■ Work required
Once you have checked the records that follow, state how many of their lines hold "author", giving the number only.

■ The data
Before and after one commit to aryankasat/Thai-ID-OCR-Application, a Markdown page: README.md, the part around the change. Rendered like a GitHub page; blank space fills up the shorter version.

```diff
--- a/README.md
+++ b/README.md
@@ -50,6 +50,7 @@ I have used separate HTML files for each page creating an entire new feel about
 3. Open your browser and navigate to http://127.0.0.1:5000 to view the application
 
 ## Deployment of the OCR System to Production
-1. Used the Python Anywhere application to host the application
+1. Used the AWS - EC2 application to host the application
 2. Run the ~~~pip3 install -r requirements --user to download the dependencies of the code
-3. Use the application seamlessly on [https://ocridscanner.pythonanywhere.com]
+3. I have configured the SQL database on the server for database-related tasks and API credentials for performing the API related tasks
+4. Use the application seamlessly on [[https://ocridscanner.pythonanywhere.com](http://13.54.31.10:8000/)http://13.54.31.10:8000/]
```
==
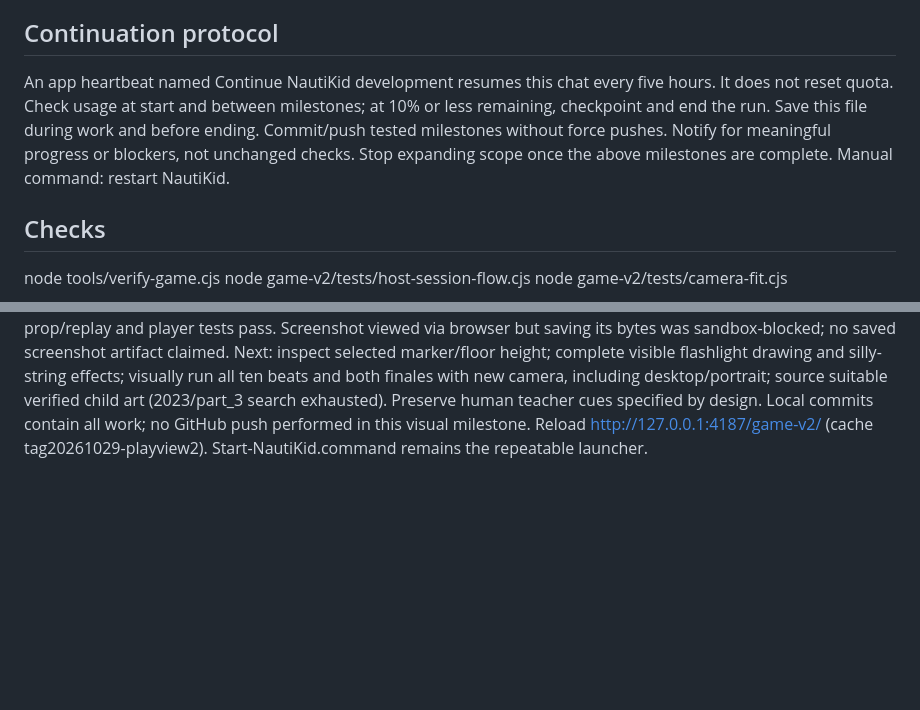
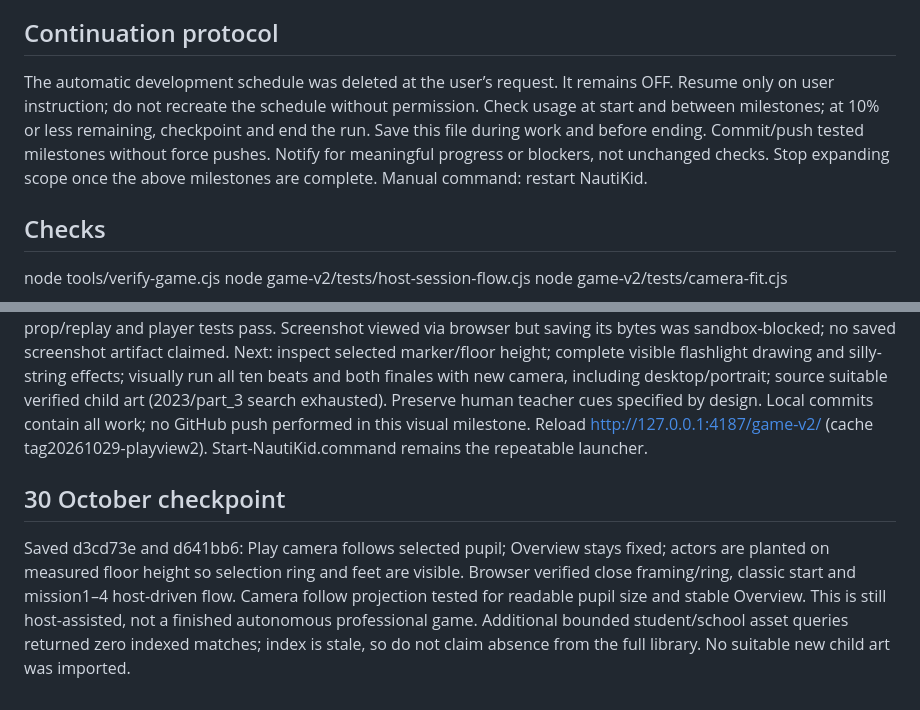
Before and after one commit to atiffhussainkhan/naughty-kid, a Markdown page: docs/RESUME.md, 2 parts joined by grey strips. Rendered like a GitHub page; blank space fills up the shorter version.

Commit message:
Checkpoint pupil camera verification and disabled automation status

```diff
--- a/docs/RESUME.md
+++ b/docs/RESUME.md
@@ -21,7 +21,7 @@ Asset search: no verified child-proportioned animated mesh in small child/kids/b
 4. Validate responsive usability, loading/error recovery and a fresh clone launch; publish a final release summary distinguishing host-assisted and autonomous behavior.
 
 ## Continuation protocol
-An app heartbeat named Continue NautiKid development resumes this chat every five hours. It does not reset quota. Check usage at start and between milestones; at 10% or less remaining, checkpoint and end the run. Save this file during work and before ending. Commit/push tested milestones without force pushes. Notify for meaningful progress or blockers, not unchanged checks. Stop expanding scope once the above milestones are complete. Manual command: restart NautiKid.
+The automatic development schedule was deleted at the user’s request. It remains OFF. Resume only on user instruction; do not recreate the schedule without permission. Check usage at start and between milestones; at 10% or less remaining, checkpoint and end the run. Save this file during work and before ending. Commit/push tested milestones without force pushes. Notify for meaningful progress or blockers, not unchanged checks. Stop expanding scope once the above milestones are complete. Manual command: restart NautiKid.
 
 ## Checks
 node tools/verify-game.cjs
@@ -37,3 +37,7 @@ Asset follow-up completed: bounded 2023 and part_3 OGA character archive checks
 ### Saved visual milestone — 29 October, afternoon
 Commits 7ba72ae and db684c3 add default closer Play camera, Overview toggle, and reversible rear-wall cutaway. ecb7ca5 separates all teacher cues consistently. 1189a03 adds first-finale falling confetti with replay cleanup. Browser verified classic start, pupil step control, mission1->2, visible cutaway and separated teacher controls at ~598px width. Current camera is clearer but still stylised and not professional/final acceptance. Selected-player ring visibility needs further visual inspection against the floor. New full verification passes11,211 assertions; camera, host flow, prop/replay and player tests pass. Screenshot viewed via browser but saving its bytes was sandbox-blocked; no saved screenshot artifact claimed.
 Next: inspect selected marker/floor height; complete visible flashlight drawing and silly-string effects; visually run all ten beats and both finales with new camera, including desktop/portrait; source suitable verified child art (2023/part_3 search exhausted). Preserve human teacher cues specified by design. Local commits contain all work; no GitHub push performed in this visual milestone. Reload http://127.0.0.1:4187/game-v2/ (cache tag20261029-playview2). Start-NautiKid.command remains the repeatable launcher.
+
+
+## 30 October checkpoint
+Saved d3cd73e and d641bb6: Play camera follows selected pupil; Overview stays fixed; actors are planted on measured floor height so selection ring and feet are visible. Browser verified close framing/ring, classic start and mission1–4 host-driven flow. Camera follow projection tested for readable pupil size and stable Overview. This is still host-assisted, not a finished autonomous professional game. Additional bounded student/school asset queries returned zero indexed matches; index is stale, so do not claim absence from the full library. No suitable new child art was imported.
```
---
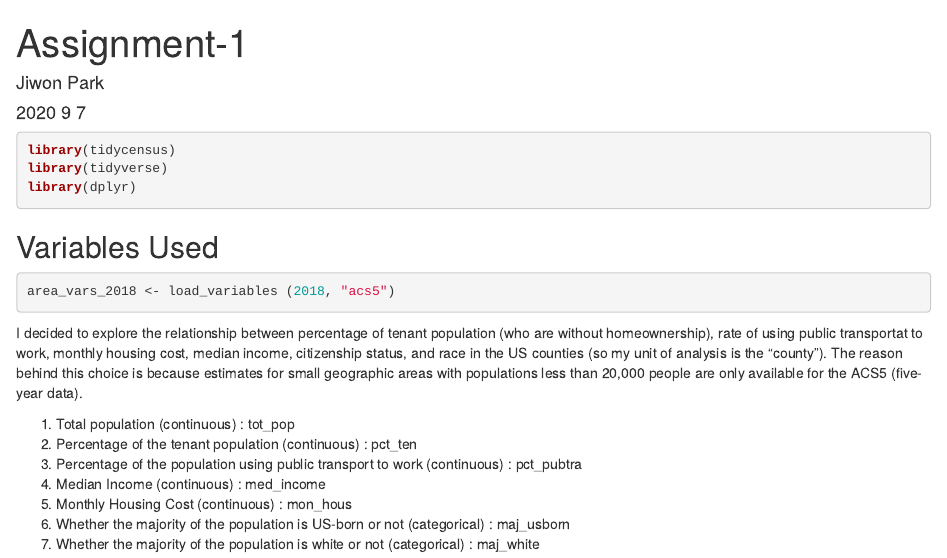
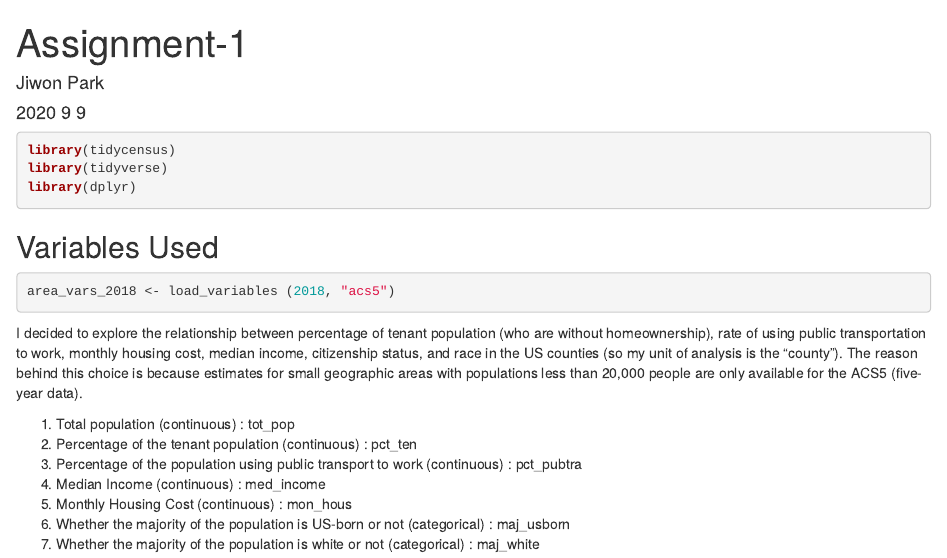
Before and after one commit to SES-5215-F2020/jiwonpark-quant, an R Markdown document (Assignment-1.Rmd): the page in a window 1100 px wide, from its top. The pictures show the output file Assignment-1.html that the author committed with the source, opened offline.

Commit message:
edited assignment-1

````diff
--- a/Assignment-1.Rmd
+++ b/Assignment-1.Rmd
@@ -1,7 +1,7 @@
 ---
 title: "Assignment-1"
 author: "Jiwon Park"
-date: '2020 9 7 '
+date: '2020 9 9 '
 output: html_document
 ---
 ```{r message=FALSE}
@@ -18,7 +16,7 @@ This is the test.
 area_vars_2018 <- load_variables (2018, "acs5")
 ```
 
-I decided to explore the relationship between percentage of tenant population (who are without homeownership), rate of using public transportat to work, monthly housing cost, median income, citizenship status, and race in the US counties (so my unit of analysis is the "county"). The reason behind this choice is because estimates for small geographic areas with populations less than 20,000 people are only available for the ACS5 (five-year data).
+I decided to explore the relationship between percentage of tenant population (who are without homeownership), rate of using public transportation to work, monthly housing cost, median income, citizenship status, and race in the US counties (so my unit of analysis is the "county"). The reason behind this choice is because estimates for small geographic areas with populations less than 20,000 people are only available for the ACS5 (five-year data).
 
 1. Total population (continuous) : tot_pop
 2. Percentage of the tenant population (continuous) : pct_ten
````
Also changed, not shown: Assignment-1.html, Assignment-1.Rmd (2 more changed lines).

■ Output of the task
2